Inviting submissions about costs, Justice Lindsay expressed "disquiet" about the size of the legal bills racked up by the plaintiff and his brother of $160,000 and $140,000 respectively, noting they were "disproportionate to the outcome of the proceedings".
"Had the plaintiff had a consistent, supportive and loving relationship with his parents - more particularly, his mother - throughout his life he would have a greater claim to his mother's bounty than he now has," Justice Lindsay said.
'WHAT IS THE POINT OF DOING A WILL?'
Shine Lawyers wills and estates expert Tracey Ryan said challenging wills was "messy", but the legislation was "quite strict". "You have to show you haven't had 'adequate maintenance support and provision for the advancement in life of a person'," she said.
Ms Ryan said there was a common misconception that contesting wills - which only happens in around 10 per cent of cases - was unfair.
"Fair is such a subjective concept," she said. "The starting point is your mother or father, whoever it may be will make a will, it is then for a court to decide whether that was appropriate in all the circumstances. Every case will be different because family structures are different."
The general legal principle is that people should provide for their families.

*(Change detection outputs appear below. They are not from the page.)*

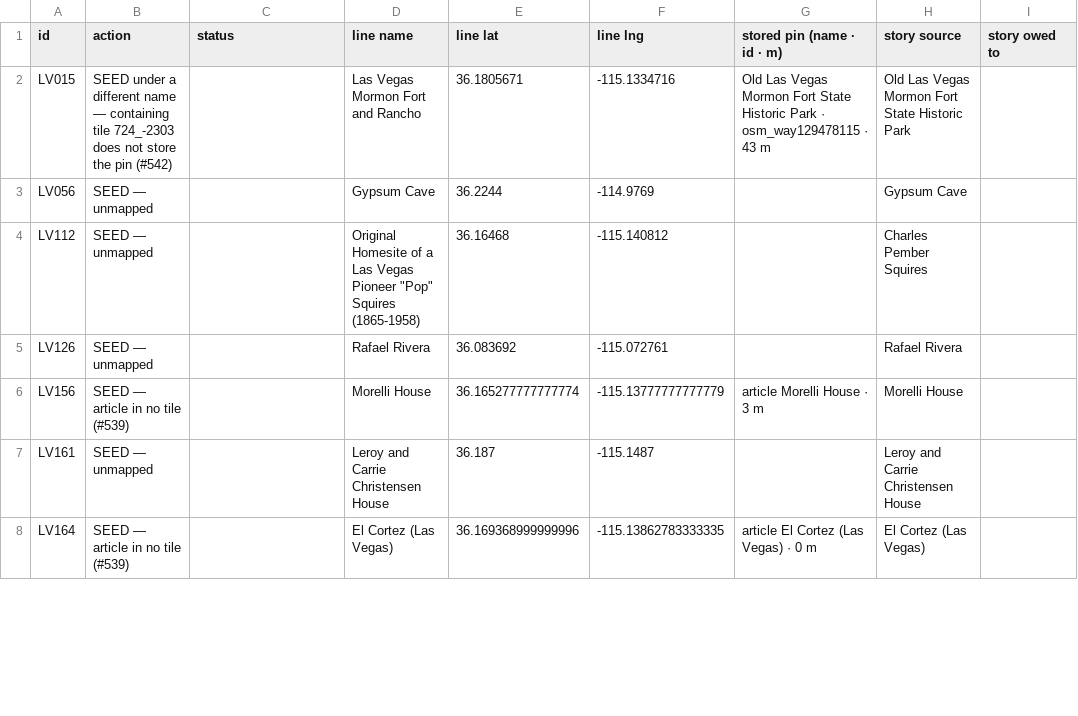
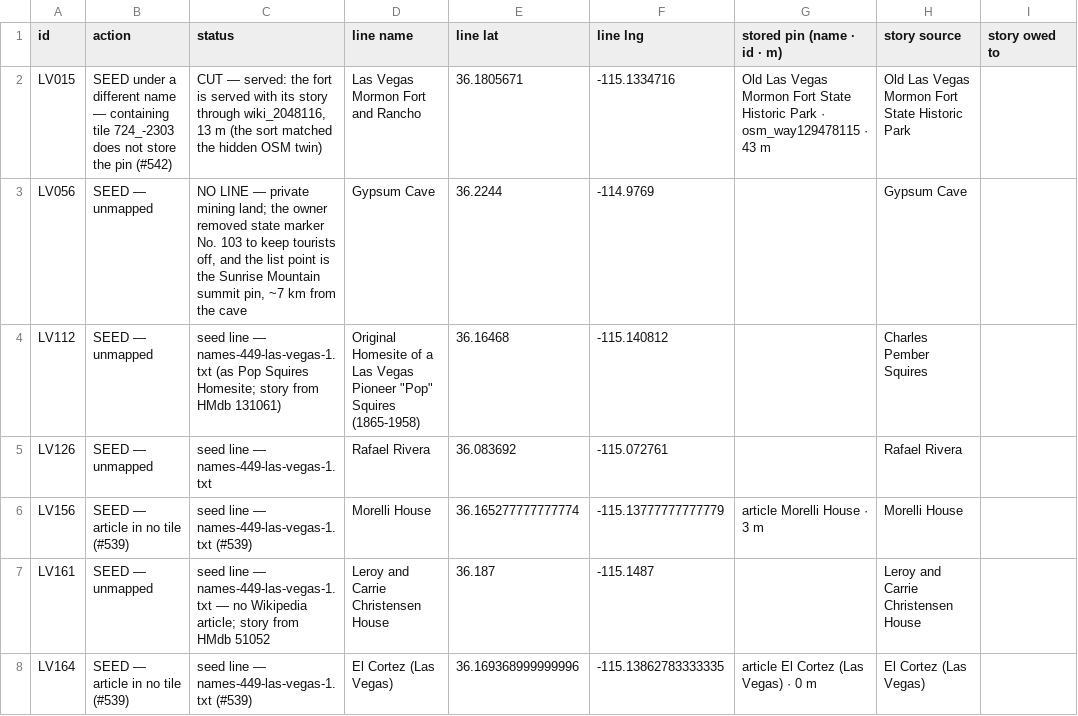
Before and after one commit to ethanmilesbeverly-create/localy, a TSV file: 449_sort_las_vegas.tsv, drawn as a sheet; only a part is shown; the diff covers the shown part only; the diff names each change by its address in the sheet, - before the commit and + after, or states it on an @@ line.

```diff
--- a/449_sort_las_vegas.tsv
+++ b/449_sort_las_vegas.tsv
-C2 (status): (empty)
+C2 (status): CUT — served: the fort is served with its story through wiki_2048116, 13 m (the sort matched the hidden OSM twin)
-C3 (status): (empty)
+C3 (status): NO LINE — private mining land; the owner removed state marker No. 103 to keep tourists off, and the list point is the Sunrise Mountain summit pin, ~7 km from the cave
-C4 (status): (empty)
+C4 (status): seed line — names-449-las-vegas-1.txt (as Pop Squires Homesite; story from HMdb 131061)
-C5 (status): (empty)
+C5 (status): seed line — names-449-las-vegas-1.txt
-C6 (status): (empty)
+C6 (status): seed line — names-449-las-vegas-1.txt (#539)
-C7 (status): (empty)
+C7 (status): seed line — names-449-las-vegas-1.txt — no Wikipedia article; story from HMdb 51052
-C8 (status): (empty)
+C8 (status): seed line — names-449-las-vegas-1.txt (#539)
```
Also changed, not shown: 26 edited cells elsewhere in this file, 9 other files.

"People come to me sometimes and say, 'What is the point of doing a will if someone can challenge it later on?' But without a will you have no say," she said. "It's the first starting point."
She argued the legislation was written to protect both sides when "things that have happened aren't right".
"On occasion a client will come in and say, 'I want to change my will. Johnny didn't visit me last week.' People can be written out of a will over one small incident," she said.
"What we always say is make your will, provide us with any evidence as to why you aren't making provisions for someone. Often you'll have a clause as to why, or a separate affidavit - because unfortunately the deceased can't speak for themselves after they're gone."